- **About this exercise**
Take every line from the data that has the word "package" in it.

----- Data extracts

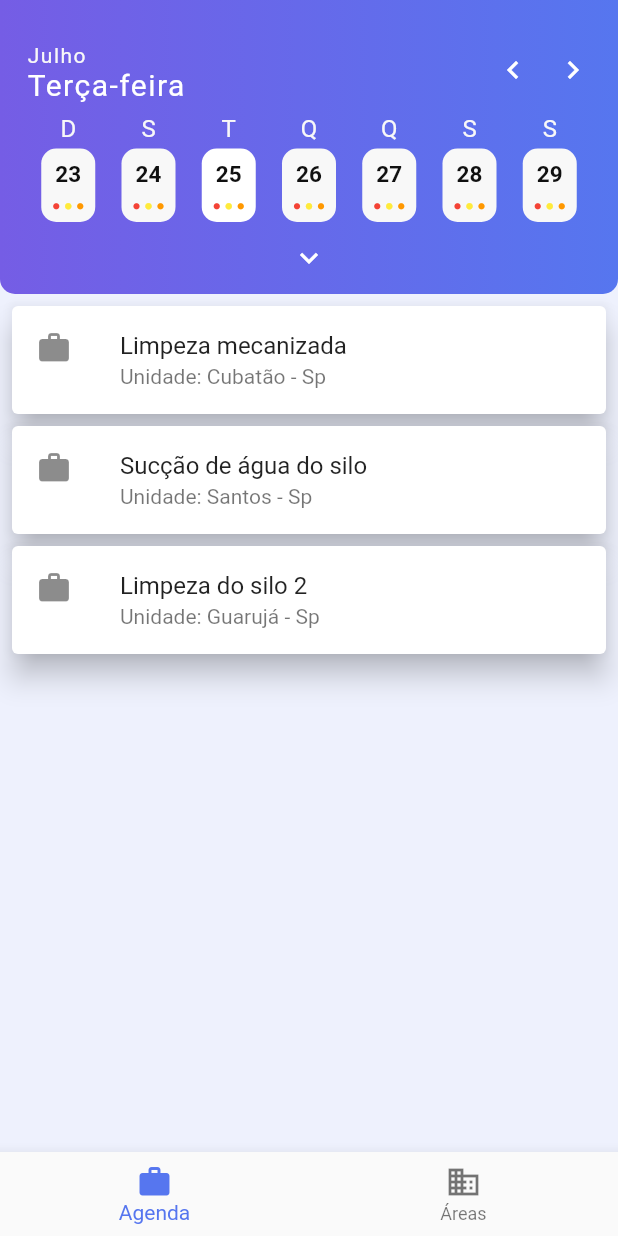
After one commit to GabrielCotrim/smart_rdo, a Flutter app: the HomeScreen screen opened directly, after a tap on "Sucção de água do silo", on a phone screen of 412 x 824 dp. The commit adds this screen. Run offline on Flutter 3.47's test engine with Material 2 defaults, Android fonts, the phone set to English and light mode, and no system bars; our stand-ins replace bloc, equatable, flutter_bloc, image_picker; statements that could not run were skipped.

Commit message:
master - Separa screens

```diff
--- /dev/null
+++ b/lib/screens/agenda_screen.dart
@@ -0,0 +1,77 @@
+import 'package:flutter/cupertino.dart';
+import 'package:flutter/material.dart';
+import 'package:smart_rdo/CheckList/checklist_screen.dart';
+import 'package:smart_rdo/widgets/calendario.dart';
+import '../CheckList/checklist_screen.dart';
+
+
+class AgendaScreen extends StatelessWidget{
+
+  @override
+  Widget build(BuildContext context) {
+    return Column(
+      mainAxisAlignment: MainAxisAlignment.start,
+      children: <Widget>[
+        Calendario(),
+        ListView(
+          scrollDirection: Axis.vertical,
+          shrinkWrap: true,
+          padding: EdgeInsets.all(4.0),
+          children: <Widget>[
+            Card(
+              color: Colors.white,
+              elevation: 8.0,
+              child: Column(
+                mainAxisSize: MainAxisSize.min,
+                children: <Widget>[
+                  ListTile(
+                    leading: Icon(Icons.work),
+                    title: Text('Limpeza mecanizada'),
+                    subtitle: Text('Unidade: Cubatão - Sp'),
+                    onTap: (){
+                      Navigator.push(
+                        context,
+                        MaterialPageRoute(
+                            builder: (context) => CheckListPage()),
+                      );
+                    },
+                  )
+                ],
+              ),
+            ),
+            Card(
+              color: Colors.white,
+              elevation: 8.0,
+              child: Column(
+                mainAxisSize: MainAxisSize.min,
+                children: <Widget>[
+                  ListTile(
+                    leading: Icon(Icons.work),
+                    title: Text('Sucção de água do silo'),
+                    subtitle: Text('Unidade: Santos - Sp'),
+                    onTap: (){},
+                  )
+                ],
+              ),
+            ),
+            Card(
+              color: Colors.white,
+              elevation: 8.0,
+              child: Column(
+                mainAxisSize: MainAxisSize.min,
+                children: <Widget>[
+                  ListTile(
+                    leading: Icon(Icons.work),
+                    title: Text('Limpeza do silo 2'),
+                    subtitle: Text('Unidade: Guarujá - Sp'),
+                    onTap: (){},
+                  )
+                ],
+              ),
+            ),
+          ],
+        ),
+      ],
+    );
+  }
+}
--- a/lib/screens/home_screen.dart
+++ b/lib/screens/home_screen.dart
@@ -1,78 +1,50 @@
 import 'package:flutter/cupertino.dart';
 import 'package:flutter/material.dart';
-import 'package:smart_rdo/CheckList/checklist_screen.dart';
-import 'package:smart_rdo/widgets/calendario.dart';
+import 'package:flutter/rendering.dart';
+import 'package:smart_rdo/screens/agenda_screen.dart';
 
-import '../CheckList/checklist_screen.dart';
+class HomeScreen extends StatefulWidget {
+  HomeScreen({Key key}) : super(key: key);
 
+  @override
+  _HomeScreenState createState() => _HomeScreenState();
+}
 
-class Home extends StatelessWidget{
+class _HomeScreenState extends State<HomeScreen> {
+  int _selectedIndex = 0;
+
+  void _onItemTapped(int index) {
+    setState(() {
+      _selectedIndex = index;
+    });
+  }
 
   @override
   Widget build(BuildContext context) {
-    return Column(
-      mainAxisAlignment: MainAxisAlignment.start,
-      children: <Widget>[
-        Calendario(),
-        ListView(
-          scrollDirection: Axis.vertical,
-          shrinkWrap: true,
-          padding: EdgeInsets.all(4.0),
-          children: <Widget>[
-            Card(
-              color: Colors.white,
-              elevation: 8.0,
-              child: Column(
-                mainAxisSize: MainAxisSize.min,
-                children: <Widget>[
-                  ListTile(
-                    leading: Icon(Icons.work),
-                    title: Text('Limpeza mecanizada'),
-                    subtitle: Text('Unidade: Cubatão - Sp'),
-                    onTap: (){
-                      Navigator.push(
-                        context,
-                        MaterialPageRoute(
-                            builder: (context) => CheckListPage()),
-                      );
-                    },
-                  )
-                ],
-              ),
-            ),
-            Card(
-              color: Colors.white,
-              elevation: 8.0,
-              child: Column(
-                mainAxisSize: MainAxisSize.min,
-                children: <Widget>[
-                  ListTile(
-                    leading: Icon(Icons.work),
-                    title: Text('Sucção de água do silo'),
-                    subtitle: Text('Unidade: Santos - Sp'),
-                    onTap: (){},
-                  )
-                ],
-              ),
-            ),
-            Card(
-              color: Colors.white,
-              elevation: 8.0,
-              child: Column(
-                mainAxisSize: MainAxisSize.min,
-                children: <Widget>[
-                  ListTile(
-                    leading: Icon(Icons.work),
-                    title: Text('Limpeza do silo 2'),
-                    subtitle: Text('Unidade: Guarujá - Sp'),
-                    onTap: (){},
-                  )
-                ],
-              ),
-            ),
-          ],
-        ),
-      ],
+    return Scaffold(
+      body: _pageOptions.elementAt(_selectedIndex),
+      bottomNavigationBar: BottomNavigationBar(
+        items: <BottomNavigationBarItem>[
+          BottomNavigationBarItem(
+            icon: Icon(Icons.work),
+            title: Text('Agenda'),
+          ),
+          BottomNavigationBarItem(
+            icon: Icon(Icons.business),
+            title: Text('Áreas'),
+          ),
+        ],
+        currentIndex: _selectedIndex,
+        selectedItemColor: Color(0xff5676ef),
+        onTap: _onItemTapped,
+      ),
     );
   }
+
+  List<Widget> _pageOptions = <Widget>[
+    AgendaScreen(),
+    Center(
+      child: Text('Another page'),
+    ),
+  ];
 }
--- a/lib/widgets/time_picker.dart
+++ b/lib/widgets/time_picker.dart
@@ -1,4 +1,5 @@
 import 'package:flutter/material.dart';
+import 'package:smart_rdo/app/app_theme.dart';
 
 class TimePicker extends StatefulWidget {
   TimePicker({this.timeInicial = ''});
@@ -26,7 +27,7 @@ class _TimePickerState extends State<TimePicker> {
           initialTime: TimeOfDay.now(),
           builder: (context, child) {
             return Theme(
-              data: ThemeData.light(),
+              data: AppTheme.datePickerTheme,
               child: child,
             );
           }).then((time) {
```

----------
----- Data extracts

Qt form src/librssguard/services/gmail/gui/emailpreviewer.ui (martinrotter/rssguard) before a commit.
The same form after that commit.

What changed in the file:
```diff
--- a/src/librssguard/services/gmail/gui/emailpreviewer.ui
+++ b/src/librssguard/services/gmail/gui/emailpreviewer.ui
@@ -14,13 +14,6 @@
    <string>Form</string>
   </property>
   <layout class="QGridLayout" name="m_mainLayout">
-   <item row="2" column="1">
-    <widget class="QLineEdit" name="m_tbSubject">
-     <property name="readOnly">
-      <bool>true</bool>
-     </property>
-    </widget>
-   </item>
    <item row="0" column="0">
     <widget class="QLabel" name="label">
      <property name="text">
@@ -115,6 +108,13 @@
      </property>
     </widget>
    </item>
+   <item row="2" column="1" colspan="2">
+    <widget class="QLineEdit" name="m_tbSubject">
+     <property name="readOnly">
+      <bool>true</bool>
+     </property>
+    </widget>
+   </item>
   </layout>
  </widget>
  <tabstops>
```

----------

- **Written answer**
+import 'package:flutter/cupertino.dart';
+import 'package:flutter/material.dart';
+import 'package:smart_rdo/CheckList/checklist_screen.dart';
+import 'package:smart_rdo/widgets/calendario.dart';
 import 'package:flutter/cupertino.dart';
 import 'package:flutter/material.dart';
-import 'package:smart_rdo/CheckList/checklist_screen.dart';
-import 'package:smart_rdo/widgets/calendario.dart';
+import 'package:flutter/rendering.dart';
+import 'package:smart_rdo/screens/agenda_screen.dart';
 import 'package:flutter/material.dart';
+import 'package:smart_rdo/app/app_theme.dart';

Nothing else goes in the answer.